Copy all data exactly. Skip pictures.
[Dataset excerpts — start]
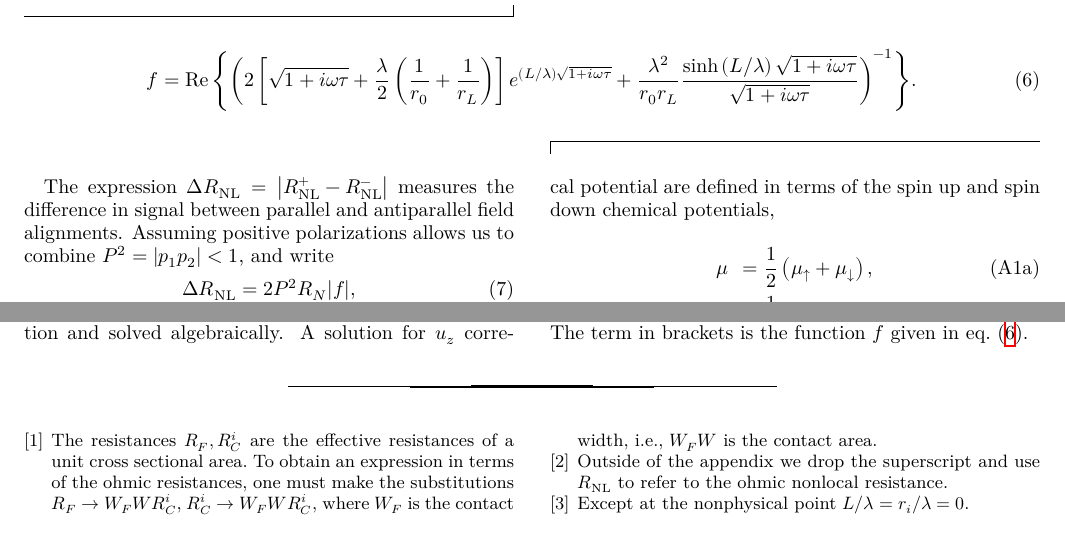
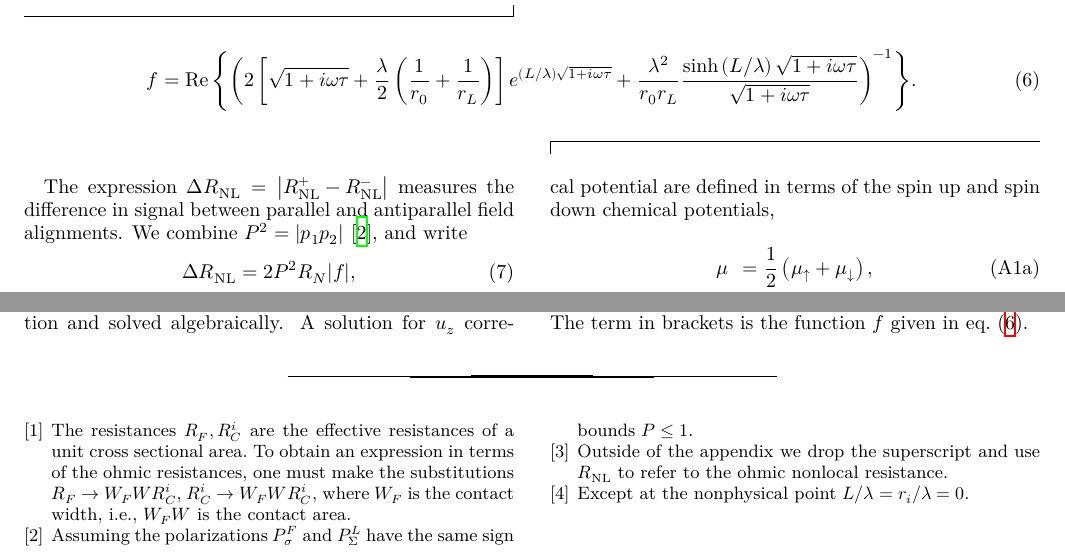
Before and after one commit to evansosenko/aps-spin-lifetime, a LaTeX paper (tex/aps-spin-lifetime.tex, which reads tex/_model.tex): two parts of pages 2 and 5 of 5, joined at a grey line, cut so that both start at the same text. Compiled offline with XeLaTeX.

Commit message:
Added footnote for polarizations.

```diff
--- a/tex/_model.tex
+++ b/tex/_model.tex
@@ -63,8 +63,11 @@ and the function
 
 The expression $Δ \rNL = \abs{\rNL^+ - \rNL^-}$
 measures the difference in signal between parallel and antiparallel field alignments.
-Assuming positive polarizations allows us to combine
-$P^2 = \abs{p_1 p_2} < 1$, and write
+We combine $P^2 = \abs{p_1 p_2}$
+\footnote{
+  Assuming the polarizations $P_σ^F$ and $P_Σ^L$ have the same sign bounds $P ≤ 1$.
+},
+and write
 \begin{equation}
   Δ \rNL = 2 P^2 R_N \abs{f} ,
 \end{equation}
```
[Dataset excerpts — finish]
→ **Written response**:
Before and after one commit to evansosenko/aps-spin-lifetime, a LaTeX paper (tex/aps-spin-lifetime.tex, which reads tex/_model.tex): two parts of pages 2 and 5 of 5, joined at a grey line, cut so that both start at the same text. Compiled offline with XeLaTeX.

Commit message:
Added footnote for polarizations.

```diff
--- a/tex/_model.tex
+++ b/tex/_model.tex
@@ -63,8 +63,11 @@ and the function
 
 The expression $Δ \rNL = \abs{\rNL^+ - \rNL^-}$
 measures the difference in signal between parallel and antiparallel field alignments.
-Assuming positive polarizations allows us to combine
-$P^2 = \abs{p_1 p_2} < 1$, and write
+We combine $P^2 = \abs{p_1 p_2}$
+\footnote{
+  Assuming the polarizations $P_σ^F$ and $P_Σ^L$ have the same sign bounds $P ≤ 1$.
+},
+and write
 \begin{equation}
   Δ \rNL = 2 P^2 R_N \abs{f} ,
 \end{equation}
```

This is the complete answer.